Development of a cheap and simple artificial feeding device for studying dengue virus transmission in Aedes aegypti mosquito at the resource-poor setups
Author(s): Indrani Dhar, Tahmina Akther, Kabirul Bashar, Shahina Tabassum, Abdul Jabber Howlader and Saif Ullah Munshi
Abstract: Background & Objectives:
Adult female Aedes aegypti
mosquitoes require blood for development of their eggs to replenish their offspring. During blood feeding, ingestion of pathogens can occur which transmits the pathogens to the host during subsequent blood feeding. To study transmission and pathogen growth in mosquitoes, different feeding systems are utilized which includes live animals or feeding devices. These artificial systems are expensive and have several difficulties. In this study, a cheap and simplified artificial feeding device was developed to study pathogen transmission in the resource-poor setups and tested for its effectiveness.
Methods: An artificial feeding device comprises a “feeding container” and a “siphon” was developed using household and general laboratory materials. To test the effectiveness, the feeding device was examined and compared with a natural feeding method using pigeon. The transmissibility of dengue virus in Aedes aegypti was evaluated using the device after ingestion of infectious blood followed by detection of Dengue virus in mosquitoes using Real-time PCR.
Results & Conclusions: Feeding rate, fecundity and hatchability rates of Aedes aegypti using the feeding device observed in present study were same as the natural feeding method (p > 0.05). Dengue virus RNA could detect in 50% of Aedes aegypti mosquito pools. Besides the effective performance of the device, this newly developed device is made from house hold materials which made the device very inexpensive and user-friendly. It is anticipated that in resource-poor set up this device can be used with minor improvisations to study pathogen transmission in mosquitoes.

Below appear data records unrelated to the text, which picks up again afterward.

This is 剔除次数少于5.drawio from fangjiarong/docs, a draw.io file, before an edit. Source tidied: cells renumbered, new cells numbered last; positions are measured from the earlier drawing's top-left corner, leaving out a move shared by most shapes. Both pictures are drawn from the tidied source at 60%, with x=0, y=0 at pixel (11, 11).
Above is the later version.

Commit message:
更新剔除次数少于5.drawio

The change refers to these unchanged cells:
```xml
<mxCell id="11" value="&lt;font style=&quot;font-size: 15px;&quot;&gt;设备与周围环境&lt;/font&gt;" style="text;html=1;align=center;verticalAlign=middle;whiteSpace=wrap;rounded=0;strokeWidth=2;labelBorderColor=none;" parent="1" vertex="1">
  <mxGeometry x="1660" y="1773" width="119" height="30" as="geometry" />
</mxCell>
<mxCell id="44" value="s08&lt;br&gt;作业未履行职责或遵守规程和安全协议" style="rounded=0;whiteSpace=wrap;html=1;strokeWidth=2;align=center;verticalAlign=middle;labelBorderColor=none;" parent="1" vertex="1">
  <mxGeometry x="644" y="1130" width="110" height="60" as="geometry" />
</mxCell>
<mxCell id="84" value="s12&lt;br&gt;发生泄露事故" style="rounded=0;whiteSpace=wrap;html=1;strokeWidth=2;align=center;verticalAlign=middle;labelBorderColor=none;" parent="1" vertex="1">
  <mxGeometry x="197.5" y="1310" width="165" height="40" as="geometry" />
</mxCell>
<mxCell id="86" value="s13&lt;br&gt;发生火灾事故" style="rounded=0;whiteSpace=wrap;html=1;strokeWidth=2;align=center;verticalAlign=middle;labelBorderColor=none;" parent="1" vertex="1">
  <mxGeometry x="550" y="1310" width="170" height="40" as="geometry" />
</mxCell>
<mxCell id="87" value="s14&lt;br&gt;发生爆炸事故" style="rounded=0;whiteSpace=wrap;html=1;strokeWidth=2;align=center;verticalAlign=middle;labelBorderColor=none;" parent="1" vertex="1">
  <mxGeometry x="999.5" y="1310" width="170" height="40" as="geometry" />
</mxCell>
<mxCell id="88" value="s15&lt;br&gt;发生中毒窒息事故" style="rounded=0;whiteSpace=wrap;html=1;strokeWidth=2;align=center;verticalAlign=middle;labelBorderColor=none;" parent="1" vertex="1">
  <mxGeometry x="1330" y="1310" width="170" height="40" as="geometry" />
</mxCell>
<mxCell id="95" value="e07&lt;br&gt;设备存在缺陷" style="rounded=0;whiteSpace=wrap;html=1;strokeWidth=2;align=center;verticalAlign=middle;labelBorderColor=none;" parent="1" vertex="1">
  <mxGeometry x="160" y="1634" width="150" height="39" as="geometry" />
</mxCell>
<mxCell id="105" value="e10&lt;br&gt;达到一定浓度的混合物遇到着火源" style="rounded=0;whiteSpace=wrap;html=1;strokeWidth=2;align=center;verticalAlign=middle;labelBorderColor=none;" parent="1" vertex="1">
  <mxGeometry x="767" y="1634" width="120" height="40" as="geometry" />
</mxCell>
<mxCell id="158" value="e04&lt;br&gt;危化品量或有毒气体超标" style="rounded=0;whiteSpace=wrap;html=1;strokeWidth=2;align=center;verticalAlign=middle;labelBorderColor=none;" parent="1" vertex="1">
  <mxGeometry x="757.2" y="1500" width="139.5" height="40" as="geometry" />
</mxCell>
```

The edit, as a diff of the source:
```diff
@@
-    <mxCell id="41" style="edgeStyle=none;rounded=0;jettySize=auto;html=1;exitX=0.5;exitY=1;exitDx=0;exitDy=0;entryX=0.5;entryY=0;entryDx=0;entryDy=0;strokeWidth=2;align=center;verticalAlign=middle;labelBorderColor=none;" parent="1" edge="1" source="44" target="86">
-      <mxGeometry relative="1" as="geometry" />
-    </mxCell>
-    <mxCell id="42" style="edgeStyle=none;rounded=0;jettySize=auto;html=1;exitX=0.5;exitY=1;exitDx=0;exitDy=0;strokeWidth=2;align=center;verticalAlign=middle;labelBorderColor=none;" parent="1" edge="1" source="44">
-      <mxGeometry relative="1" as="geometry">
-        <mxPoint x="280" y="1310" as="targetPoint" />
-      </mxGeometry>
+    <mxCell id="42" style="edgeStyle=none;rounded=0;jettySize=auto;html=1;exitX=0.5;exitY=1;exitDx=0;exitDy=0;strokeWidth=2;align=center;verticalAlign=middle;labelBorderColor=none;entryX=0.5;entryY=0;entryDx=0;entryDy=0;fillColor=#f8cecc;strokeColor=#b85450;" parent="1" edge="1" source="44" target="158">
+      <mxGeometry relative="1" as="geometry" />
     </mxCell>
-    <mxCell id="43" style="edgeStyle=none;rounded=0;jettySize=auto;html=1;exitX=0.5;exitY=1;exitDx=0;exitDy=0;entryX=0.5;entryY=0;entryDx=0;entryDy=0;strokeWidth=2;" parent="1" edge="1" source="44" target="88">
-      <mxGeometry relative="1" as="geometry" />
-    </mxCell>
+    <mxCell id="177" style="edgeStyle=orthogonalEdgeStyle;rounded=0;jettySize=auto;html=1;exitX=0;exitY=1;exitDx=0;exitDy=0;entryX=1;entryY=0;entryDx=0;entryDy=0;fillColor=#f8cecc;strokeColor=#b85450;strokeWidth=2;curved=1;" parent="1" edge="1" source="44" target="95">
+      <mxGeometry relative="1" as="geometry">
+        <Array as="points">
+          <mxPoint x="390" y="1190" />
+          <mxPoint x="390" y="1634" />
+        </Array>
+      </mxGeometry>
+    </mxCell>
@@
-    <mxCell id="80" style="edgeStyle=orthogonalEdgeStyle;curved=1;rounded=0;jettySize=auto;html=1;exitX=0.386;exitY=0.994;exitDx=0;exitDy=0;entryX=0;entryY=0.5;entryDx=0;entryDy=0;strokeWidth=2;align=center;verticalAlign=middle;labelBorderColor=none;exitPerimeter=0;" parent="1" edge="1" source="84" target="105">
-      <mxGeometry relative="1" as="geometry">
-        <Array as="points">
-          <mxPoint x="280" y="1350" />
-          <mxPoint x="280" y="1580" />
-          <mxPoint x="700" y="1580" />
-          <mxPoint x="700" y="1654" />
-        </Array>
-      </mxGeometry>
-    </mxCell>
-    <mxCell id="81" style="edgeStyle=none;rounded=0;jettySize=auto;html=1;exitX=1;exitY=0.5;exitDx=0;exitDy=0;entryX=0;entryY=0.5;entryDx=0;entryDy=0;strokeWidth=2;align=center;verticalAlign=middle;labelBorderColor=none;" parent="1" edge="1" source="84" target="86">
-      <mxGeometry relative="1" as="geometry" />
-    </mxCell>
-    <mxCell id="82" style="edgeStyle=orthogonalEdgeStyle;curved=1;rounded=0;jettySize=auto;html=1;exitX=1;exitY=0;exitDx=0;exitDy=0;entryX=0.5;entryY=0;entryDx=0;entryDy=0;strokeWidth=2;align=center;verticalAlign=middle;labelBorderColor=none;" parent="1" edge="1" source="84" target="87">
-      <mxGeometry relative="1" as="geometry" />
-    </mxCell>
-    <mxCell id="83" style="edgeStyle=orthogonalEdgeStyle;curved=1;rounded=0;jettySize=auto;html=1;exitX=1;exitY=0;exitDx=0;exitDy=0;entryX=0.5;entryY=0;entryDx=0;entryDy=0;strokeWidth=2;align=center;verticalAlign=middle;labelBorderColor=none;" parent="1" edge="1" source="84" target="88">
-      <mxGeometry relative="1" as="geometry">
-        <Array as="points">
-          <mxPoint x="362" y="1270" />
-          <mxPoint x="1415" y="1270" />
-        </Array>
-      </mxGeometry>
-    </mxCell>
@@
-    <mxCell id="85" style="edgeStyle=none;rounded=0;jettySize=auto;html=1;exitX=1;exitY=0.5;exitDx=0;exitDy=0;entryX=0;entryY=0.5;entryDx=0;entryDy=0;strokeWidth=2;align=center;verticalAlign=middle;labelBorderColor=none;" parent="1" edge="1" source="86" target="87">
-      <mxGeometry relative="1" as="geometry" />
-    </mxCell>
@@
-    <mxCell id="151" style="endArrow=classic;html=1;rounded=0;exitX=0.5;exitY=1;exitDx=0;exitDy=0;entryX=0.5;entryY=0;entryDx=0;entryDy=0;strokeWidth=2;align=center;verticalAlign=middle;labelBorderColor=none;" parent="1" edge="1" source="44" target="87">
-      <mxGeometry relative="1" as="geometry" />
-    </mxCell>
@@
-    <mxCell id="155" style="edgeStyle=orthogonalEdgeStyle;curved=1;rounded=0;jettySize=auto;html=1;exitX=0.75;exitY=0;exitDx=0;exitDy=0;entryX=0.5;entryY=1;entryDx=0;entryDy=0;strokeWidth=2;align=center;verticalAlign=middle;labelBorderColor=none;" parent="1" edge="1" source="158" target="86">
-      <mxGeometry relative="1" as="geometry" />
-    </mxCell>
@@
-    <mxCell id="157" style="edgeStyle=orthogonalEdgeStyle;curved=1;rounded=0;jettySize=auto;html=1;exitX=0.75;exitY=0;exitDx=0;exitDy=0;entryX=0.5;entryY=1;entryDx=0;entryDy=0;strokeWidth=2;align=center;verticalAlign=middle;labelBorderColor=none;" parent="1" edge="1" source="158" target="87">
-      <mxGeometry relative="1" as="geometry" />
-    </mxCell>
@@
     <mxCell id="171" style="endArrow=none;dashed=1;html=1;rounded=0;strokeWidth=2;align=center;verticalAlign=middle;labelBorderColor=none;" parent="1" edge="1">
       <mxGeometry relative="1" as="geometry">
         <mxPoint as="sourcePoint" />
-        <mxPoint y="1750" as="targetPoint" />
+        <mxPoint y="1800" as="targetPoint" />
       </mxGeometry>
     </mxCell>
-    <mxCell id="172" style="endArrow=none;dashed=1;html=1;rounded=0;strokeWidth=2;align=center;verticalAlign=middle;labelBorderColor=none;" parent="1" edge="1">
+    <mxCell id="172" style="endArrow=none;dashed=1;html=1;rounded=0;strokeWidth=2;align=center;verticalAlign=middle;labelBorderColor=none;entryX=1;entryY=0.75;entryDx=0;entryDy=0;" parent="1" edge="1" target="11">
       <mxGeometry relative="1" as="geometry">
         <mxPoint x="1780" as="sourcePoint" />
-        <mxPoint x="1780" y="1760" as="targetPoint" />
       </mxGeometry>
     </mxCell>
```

Schematic drawing of the two-chambered blood feeding device offered to Ae. Aegypti
female mosquitoes. (a) Water (40OC) inlet tube (IT), (b) Parafilm membrane, (c) Mosquito net mesh (d)Heating chamber (HC), (e) Hot water (~ 37OC OC) (f) blood chamber (BC), (g) Water outlet tube (OT), (h) paper cup with mosquitoes covered with mosquito net mesh
How to cite this article:
Indrani Dhar, Tahmina Akther, Kabirul Bashar, Shahina Tabassum, Abdul Jabber Howlader, Saif Ullah Munshi. Development of a cheap and simple artificial feeding device for studying dengue virus transmission in Aedes aegypti mosquito at the resource-poor setups. Int J Mosq Res 2019;6(5):57-62.